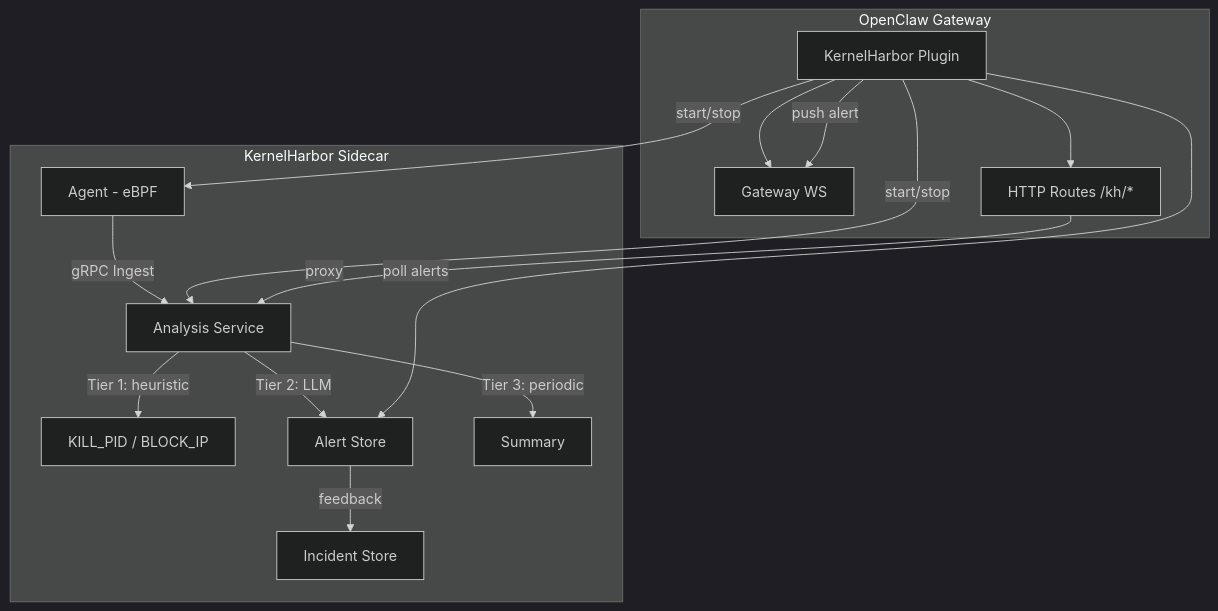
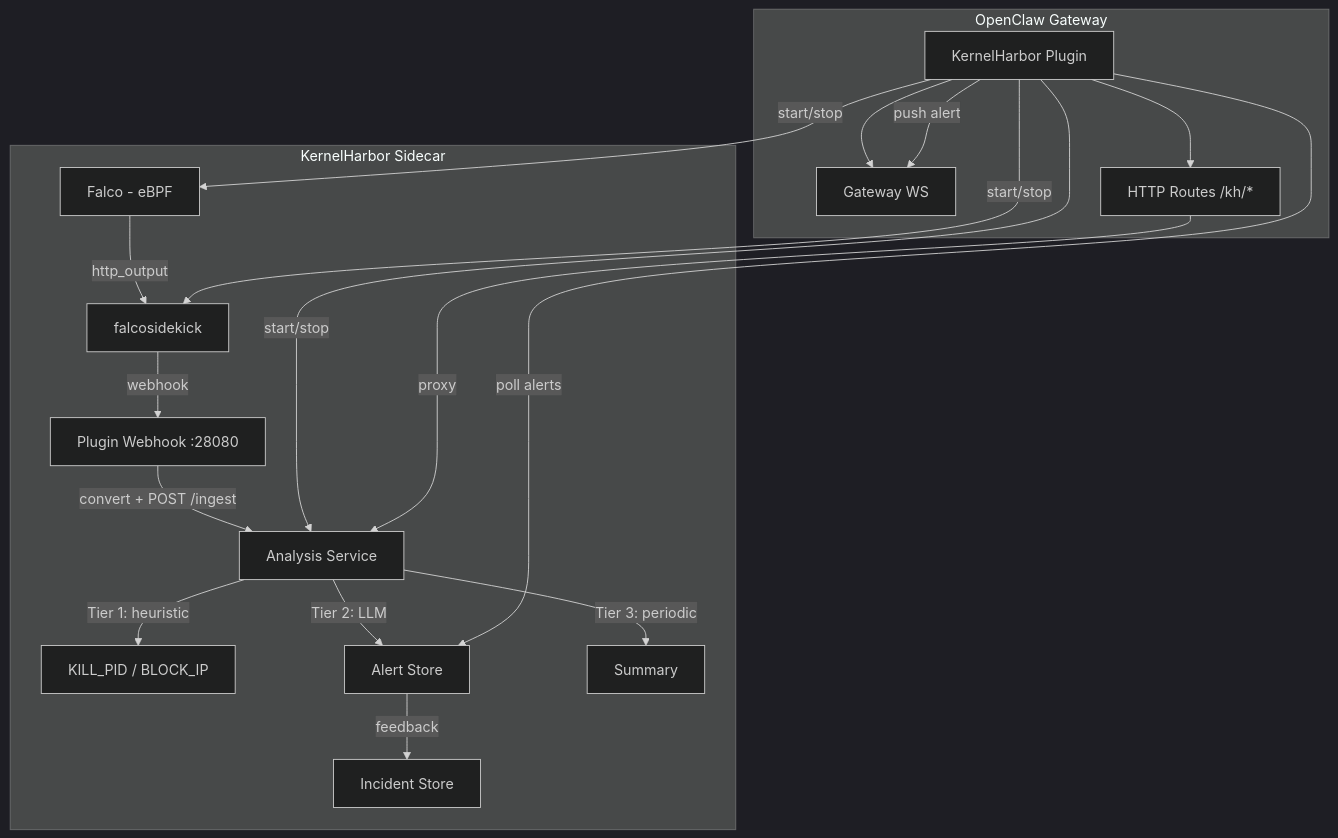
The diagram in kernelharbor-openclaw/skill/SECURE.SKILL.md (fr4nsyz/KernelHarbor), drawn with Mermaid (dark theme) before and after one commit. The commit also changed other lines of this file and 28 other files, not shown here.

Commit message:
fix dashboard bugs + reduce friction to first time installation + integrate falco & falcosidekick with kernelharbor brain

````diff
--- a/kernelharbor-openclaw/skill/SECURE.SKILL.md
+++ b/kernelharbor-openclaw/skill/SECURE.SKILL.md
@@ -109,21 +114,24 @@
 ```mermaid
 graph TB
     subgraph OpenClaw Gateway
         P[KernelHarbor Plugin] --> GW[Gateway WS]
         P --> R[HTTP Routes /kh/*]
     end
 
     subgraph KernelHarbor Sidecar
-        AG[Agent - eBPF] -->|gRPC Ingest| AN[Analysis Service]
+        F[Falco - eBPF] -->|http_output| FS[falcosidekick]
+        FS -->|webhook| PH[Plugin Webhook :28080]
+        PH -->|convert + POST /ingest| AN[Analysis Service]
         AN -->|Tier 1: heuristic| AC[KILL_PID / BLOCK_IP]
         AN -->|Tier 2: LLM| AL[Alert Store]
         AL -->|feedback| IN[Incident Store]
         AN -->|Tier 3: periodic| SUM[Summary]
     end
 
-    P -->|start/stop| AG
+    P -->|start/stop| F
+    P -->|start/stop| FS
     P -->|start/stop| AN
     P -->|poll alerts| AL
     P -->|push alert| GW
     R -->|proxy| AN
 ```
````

▬▬▬

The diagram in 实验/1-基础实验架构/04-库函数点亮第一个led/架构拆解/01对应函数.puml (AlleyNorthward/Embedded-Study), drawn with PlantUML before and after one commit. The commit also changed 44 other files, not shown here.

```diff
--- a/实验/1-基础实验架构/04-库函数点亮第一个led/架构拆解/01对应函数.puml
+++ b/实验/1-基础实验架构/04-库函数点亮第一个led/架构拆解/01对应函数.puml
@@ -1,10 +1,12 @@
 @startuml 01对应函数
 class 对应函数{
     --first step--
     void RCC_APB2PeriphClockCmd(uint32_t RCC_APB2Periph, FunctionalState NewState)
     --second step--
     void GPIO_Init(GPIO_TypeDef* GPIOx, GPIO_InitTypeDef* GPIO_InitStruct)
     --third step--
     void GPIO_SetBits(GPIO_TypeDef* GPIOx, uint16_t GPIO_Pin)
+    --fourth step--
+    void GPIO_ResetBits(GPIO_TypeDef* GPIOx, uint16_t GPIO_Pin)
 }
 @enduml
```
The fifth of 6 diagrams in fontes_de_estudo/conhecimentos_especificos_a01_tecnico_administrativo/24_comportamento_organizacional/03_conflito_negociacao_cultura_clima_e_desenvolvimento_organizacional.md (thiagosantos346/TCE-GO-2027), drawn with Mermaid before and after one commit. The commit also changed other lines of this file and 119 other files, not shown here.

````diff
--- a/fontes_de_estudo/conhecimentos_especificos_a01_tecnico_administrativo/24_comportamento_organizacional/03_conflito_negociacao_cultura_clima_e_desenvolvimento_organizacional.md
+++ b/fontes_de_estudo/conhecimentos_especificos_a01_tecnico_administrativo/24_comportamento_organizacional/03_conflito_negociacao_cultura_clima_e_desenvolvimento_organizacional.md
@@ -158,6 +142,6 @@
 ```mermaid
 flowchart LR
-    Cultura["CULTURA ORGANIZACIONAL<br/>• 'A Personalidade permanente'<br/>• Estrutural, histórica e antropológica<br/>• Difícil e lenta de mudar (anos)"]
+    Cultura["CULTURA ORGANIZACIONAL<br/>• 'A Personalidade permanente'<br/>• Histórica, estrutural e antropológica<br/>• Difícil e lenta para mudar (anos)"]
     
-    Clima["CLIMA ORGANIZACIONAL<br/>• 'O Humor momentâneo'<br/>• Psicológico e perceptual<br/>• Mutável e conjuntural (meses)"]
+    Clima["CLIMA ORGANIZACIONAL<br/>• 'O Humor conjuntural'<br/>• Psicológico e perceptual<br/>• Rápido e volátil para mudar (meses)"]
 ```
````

▬▬▬

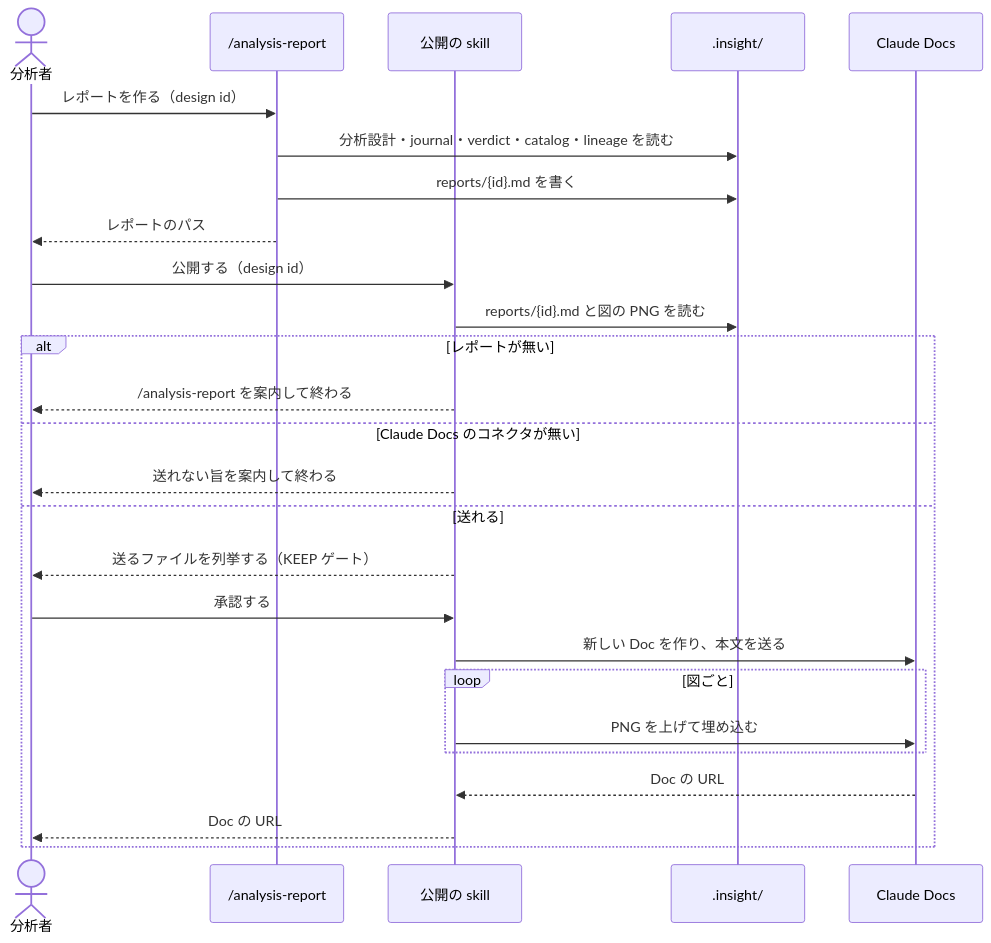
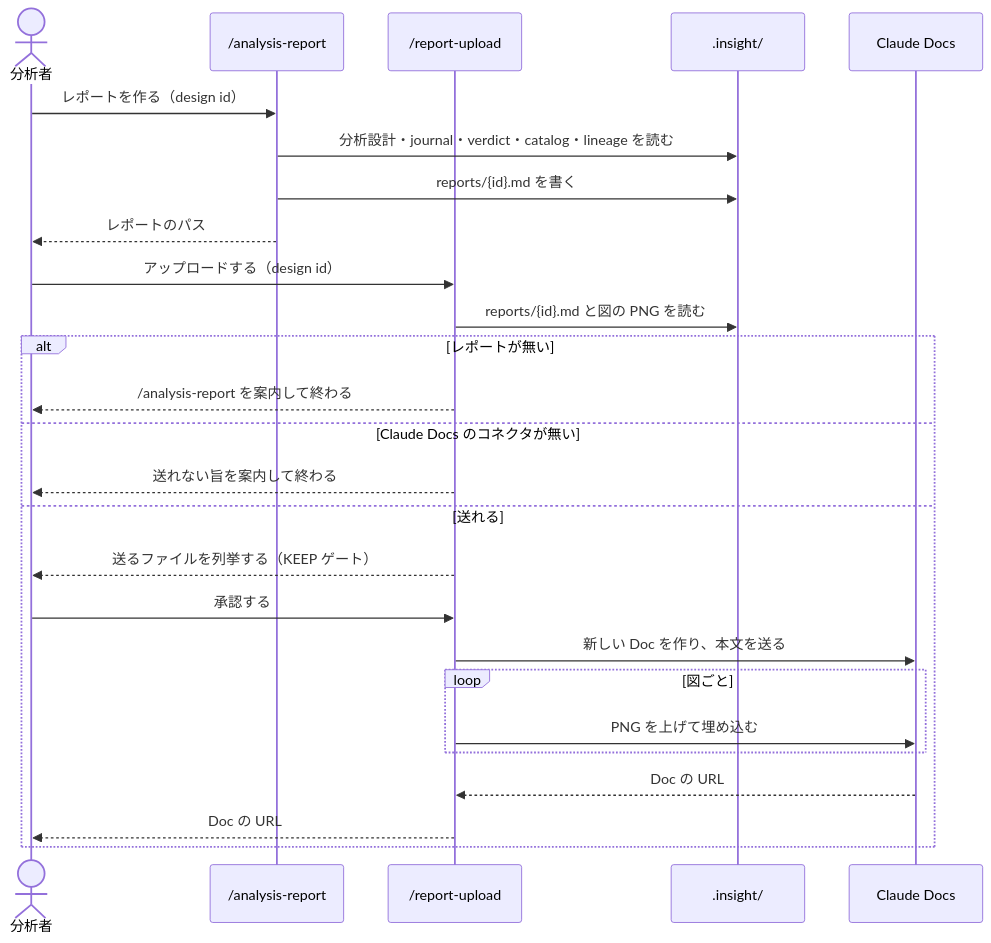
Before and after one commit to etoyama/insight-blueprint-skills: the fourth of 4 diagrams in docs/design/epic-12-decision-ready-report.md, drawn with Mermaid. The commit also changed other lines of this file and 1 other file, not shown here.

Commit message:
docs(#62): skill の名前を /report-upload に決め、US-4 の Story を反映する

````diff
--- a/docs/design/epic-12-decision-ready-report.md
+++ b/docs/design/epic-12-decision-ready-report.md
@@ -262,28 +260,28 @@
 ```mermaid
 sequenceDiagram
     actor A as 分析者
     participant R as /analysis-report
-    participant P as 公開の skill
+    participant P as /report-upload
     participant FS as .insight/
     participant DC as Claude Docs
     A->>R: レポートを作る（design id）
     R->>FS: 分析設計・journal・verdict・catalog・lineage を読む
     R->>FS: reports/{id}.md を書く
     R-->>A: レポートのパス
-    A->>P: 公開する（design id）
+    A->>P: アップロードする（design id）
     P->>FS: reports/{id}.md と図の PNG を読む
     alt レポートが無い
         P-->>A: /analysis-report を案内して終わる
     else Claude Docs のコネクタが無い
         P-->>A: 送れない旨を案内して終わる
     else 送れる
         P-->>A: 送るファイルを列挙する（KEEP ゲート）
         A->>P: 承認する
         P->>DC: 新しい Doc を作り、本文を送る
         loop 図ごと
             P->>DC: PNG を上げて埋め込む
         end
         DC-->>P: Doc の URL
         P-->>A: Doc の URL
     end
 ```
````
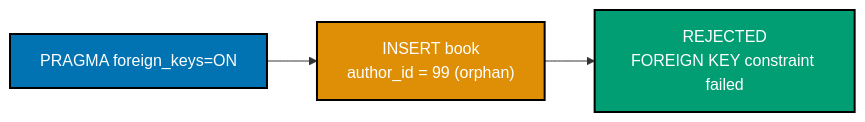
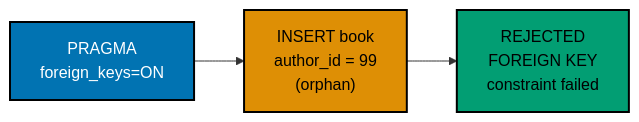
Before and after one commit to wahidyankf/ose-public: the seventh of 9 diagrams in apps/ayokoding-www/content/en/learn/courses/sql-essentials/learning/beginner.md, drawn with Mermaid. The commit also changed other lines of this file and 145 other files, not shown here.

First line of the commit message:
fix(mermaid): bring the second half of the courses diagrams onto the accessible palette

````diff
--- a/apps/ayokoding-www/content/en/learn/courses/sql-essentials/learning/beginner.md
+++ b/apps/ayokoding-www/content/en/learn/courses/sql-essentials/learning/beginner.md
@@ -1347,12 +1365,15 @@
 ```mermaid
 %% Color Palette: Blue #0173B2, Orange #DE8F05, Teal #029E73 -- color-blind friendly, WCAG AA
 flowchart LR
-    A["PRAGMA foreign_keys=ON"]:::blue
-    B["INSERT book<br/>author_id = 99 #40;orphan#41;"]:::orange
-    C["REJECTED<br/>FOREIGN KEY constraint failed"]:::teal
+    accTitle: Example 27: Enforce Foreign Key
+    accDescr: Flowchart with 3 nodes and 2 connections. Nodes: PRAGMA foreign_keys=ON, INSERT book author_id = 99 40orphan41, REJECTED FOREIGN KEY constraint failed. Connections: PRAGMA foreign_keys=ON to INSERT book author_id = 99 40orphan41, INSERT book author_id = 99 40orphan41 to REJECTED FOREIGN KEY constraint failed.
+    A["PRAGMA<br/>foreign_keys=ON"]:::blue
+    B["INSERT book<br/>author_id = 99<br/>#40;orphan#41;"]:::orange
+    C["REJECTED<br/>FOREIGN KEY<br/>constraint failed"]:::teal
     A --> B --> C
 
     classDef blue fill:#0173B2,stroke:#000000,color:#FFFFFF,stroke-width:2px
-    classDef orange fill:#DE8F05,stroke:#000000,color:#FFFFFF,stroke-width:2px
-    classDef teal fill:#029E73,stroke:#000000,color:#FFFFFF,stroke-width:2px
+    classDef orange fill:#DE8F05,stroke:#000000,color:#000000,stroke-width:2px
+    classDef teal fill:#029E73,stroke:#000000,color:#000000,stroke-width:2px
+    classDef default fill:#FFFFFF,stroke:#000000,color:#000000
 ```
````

▬▬▬

- EXERCISE PROMPT
Scan the data above for the string "架构拆解". Copy every line in which it appears.

- TASK RESULT
The diagram in 实验/1-基础实验架构/04-库函数点亮第一个led/架构拆解/01对应函数.puml (AlleyNorthward/Embedded-Study), drawn with PlantUML before and after one commit. The commit also changed 44 other files, not shown here.
--- a/实验/1-基础实验架构/04-库函数点亮第一个led/架构拆解/01对应函数.puml
+++ b/实验/1-基础实验架构/04-库函数点亮第一个led/架构拆解/01对应函数.puml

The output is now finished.